This year, sadly, Mr. Cundiff had to step down—health issues prevented him from participating. His spot was filled by another Cycling Classics founding member, Dan Rooney, Esq. who learned to do all the jobs Mr. Cundiff had handled, as well as taking care of everything he had already been managing to make the event work.
This was made tougher because the Human Society is in the middle of moving to a new, much larger facility, and couldn’t lend an administrative hand, being too busy with refitting and relocating.

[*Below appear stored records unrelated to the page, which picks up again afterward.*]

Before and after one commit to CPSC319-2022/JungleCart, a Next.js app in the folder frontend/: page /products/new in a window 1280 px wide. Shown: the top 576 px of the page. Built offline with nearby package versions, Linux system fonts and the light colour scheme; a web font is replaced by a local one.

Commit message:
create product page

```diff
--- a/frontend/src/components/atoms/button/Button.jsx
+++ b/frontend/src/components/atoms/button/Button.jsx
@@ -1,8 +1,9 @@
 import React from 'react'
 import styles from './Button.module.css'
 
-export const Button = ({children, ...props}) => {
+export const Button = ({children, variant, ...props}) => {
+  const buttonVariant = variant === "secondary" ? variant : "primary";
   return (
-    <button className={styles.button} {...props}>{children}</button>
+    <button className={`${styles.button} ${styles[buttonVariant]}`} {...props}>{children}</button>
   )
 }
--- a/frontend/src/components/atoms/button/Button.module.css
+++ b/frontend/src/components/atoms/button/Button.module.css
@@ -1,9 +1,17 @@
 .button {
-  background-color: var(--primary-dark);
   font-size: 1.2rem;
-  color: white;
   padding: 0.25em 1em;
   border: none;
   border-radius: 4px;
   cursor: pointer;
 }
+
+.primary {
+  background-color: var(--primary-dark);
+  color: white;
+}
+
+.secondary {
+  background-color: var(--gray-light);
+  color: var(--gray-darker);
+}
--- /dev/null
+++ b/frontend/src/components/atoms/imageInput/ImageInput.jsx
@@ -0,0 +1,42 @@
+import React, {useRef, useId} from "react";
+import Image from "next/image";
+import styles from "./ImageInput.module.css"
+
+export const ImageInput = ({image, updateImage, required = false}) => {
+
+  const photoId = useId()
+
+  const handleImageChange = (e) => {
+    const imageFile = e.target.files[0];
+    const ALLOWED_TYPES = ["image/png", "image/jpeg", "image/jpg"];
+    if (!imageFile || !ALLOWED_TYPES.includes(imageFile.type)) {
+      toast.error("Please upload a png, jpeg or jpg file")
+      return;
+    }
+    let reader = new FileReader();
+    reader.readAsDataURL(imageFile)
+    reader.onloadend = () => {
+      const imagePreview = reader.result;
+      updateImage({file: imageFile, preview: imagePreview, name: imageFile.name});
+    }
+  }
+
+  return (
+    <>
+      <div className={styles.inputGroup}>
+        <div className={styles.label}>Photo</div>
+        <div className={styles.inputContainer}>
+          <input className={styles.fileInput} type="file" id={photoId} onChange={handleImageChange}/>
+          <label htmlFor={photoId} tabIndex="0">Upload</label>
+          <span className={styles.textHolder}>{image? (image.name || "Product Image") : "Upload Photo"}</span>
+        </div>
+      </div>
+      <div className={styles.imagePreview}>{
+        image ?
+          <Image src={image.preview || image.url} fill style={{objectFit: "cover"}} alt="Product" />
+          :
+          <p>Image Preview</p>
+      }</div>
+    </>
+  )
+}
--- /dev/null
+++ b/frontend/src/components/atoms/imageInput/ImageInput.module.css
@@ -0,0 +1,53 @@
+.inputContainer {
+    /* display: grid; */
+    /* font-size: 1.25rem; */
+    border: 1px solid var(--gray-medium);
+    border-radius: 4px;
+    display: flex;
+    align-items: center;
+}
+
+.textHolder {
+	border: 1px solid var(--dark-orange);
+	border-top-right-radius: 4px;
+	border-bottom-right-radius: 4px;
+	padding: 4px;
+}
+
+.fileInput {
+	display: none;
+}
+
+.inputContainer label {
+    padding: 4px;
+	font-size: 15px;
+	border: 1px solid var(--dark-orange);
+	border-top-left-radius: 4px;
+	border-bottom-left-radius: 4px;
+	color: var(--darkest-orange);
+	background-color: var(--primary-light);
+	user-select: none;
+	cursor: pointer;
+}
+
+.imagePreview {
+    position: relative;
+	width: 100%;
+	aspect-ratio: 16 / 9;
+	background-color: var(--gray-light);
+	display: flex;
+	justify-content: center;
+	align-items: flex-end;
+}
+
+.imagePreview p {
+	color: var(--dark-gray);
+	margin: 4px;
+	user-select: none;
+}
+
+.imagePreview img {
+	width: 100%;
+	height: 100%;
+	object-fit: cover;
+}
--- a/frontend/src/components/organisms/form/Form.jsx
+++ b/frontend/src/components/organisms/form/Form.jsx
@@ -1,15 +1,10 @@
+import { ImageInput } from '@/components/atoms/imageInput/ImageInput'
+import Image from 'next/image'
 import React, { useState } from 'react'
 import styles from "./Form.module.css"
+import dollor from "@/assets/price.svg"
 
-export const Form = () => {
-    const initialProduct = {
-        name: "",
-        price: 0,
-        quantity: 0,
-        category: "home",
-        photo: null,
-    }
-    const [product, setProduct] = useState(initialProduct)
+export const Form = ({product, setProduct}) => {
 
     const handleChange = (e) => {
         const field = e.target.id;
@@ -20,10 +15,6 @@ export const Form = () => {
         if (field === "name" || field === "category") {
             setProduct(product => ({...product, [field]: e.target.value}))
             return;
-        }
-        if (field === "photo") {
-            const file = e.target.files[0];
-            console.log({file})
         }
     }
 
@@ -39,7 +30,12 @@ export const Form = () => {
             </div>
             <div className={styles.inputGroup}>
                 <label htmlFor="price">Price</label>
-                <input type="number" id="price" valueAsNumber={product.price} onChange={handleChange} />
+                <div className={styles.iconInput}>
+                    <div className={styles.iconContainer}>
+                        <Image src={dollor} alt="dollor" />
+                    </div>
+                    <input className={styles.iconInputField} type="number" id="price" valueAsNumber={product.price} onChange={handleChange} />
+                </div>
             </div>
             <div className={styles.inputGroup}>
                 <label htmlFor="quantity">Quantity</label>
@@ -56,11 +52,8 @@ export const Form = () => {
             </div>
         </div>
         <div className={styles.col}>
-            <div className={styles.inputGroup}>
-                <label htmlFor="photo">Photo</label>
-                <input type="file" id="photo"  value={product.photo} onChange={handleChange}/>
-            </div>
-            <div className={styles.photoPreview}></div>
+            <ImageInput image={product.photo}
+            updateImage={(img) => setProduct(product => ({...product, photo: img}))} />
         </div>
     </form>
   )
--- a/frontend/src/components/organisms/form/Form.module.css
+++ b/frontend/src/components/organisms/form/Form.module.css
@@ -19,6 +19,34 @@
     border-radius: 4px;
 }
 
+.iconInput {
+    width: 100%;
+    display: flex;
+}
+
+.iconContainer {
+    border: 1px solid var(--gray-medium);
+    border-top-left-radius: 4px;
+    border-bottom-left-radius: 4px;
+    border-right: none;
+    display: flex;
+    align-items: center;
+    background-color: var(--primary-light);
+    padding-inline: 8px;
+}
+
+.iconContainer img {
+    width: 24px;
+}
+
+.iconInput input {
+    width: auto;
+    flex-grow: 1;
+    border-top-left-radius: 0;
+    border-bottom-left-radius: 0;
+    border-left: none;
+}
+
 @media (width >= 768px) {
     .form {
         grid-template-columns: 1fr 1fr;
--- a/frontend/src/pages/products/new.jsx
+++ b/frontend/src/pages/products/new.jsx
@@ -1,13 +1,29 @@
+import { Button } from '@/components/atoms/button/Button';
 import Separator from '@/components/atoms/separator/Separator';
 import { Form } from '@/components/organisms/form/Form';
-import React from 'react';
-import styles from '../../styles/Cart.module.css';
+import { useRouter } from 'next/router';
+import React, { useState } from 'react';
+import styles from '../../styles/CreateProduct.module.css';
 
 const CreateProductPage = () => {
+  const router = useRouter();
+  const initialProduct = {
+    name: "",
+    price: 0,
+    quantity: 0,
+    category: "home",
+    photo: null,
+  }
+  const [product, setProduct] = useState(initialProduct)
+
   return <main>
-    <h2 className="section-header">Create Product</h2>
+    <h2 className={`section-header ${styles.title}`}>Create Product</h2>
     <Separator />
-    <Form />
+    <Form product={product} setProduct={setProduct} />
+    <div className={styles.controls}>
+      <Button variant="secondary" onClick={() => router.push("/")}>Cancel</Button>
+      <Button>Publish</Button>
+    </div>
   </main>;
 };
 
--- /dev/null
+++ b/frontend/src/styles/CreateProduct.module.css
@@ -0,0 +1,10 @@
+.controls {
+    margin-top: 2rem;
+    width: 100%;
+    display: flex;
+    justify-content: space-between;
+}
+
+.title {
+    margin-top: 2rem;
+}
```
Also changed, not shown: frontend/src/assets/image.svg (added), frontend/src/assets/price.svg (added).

Despite the difficulties, Cycling Classics and its small but dedicated squad of volunteers managed to pull off its typical high-quality event. Hundreds of riders showed up, the races ran smoothly and on schedule, and as after every other event, everyone went home sunburned and satisfied.
The Chain of Lakes Cycling Classic has now established itself as a regular feature on the calendars of Winter Haven as well as Southeastern cyclists. Each year more riders see how professionally the event is managed and more businesses and city officials see the potential for bringing visitors to the downtown area.
The entire weekend, all three events, are free of charge for spectators. Sunday in the park is particularly well-suited for families—the Kids’ Race is open to anyone aged four-to nine who has a bike and a helmet, the setting is gorgeous, and the sight of a few dozen cyclists blasting by five feet away every ninety seconds at more than 30 miles an hour is positively exhilarating—these riders go so fast they create a wind which could snatch your hat off. You don’t have to be a cycling fan to enjoy the spectacle.
Steven Peruzelah uses the Michael Jordan tongue technique to gain speed around Turn Seven. (Chris Jasurek/Epoch Times)
Mallory Bryan warms up for the Juniors 9-10 race. (Chris Jasurek/Epoch Times)
Two Topview Sports team mates round Turn Six shoulder-to-shoulder. (Chris Jasurek/Epoch Times)
A pair of women race past the park from Turn Six to Turn Seven. (Chris Jasurek/Epoch Times)
A pack of riders heads for Turn Two. (Chris Jasurek/Epoch Times)
Steven Kurth of Treasure Coast Cycling rides in the Masters 35+ 1-3 race. (Chris Jasurek/Epoch Times)
The Masters 35+4-5 peloton rounds turn one in a solid mass. (Chris Jasurek/Epoch Times)
Jackson Griffin won the Juniors 13-13 class. (Chris Jasurek/Epoch Times)
Tight competition in the Masters 35+4-5 race. (Chris Jasurek/Epoch Times)
A pack of riders rounds Turn One. (Chris Jasurek/Epoch Times)
(Chris Jasurek/Epoch Times)
Two Juniors 17-18 riders enter Turn Two. (Chris Jasurek/Epoch Times)
Jake Silverberg pushes hard down the short straight from Turn Five to Turn Six. (Chris Jasurek/Epoch Times)
Two Women’s Pro 1-2 riders lean into Turn Six. (Chris Jasurek/Epoch Times)
Steven Peruzelah leads the Pro 1-2 breakaway around Turn Seven. (Chris Jasurek/Epoch Times)
Shawn Gravois tries an attack in the closing laps of the Pro 1-2 race.
(Great apologies for any misspelled names or misidentified riders—please email [email protected] with corrections—all photos Chris Jasurek/Epoch Times)
Juniors 11-12—Second- Nicolas Raffinengo First-Clayton Zinnert Third-Gabriella Dixon
Juniors 15-16—Second-Tate Harper, First-Sandor A Delgado, Third-Edwin Calderon
Juniors 17-18—Second-Justin Pfaff, First-Michael Hernandez, Third-Chris Goguen
Women 1-2—Second-Amy Good, First-Laura Parsons, Third-Chelsea Factor
Women 3,4—Second-Sandra Rich, First-Allison Linnell, Third-Pippa Greenberg
Men Cat 5—Second-Mark Doyle, First-Mark Vomund, Third-Dustin Davis
Men Cat 4—Second-Tyler Hunter, First-Shay Soprenuk, Third-Nicholas Gubasta
Men Cat 3—Second-Craig Smith, First-Nicholas Garcia, Third- Nathaniel Worcester
Pro 1-2—Fourth-Shawn Gravois, Second-Michael Hernandez, First-Jake Silverberg, Third-Rolly Weaver, Fifth-Steven Perezluha
For complete results of the three events please visit FloridaCycling.com.